Turning Around Turnover
Human resources tales and strategies from airport retailer Hudson Booksellers
Published in CSP Daily News
EAST RUTHERFORD, N.J. -- The working conditions in airport retail aren't for the faint of heart, and they can provide some insight for convenience retailers seeking direction. The high-stress environment can make both hiring and retaining employees a constant challenge.
"It's always been difficult to get people employed in airports because there are really strange hours- 365 days, at odd hours,VbCrLf Pauline Armbrust, president and CEO of industry journal Airport Revenue News, told CSP Daily News. "It's always a pain to get to the airport itself, because usually it's out [image-nocss] someplace that's difficult to get to. So parking's a problem; they have to be shuttled in.VbCrLf
Shifts tend to be long as well: A second shift can run from 2 to 11 p.m. Meanwhile, good customer service, a challenge for c-store retailers even during ideal conditions, becomes an even greater one in the pressure cooker of an airport.
"It takes a certain type of individual to work in that high-stress, high-pressure environment where every one of your customers is stressed out for one reason or the other,VbCrLf said Laura Samuels, vice president of corporate communications for Hudson Group, East Rutherford, N.J., owners of the Hudson Booksellers travel retail chain. "It's one thing at a convenience store or newsstand, but if you're working in a specialty store, you also have to quickly adjust to that customer. Are they racing through to get something quick and understand this has to be a very fast sell? Or is this a customer looking to kill an hour before the flight takes off?
"That's a special art all its own,VbCrLf she said. "I think it's unique to the airport environment.
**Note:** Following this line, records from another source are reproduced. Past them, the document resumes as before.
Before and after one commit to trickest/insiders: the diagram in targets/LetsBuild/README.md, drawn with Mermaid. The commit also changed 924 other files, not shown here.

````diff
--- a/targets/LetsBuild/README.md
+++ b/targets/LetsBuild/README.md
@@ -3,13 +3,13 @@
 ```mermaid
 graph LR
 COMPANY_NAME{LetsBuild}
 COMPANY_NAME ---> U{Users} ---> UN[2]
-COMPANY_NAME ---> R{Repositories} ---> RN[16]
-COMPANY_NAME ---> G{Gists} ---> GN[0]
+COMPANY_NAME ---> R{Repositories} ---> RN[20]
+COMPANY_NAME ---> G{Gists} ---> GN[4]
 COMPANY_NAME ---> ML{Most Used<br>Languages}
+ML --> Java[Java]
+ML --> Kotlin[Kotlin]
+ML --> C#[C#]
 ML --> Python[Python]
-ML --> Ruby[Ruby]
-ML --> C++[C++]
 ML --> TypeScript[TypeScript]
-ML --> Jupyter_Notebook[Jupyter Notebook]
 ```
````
People are not there primarily to shop; they're there to not miss their flight.VbCrLf
For Hudson, holding on to its 4,800 employees and keeping them engaged means continuously forcing uncontrolled turnover into a smaller percentage of overall turnover. "Morale is a pretty critical piece of that-people don't leave jobs, they leave managers-and we've put a great strategic effort together to make our managers of stores better managers of people,VbCrLf CEO Joseph DiDomizio told CSP Daily News.
For one, Hudson trains its managers to focus on positive reinforcement and constantly recognize jobs well done. "People leave jobs because they think they're irrelevant to the company's objectives and aren't sure how they fit in,VbCrLf said DiDomizio. "It's important everyone at every level understands what meaning their job has to the big picture of the company. This is true of sales associates to CEO, and there's some measurement of what you did.VbCrLf
To reward good work, Hudson launched a thank-you program, where associates receive a thank-you card and points toward a gift that they select from an online vendor. They can collect the thank-you points over time to earn an even greater gift. Managers also regularly give employees thank-you notes for small victories-straightening a chaotic stack of magazines, for example, or finishing a sale before going on break.
"People tend to, in general, attack poor behavior, as opposed to emphasize good behavior,VbCrLf DiDomizio said. "I think the idea is to correct bad behavior, but don't give it so much attention that it becomes the focus.VbCrLf
Hudson managers are also instructed to become familiar with their employees on a personal level and understand private stresses. This helps them appreciate why a working mom, for example, missed a day of work-to take care of a sick child-rather than simply assuming she is playing hooky.
How do you measure the power of positive reinforcement? Hudson was able to slash turnover by 30% from 2007 to 2008, DiDomizio said, thanks to strategies such as these.
To read more about Hudson Booksellers' merchandising savvy, watch for the December issue of CSP Magazine.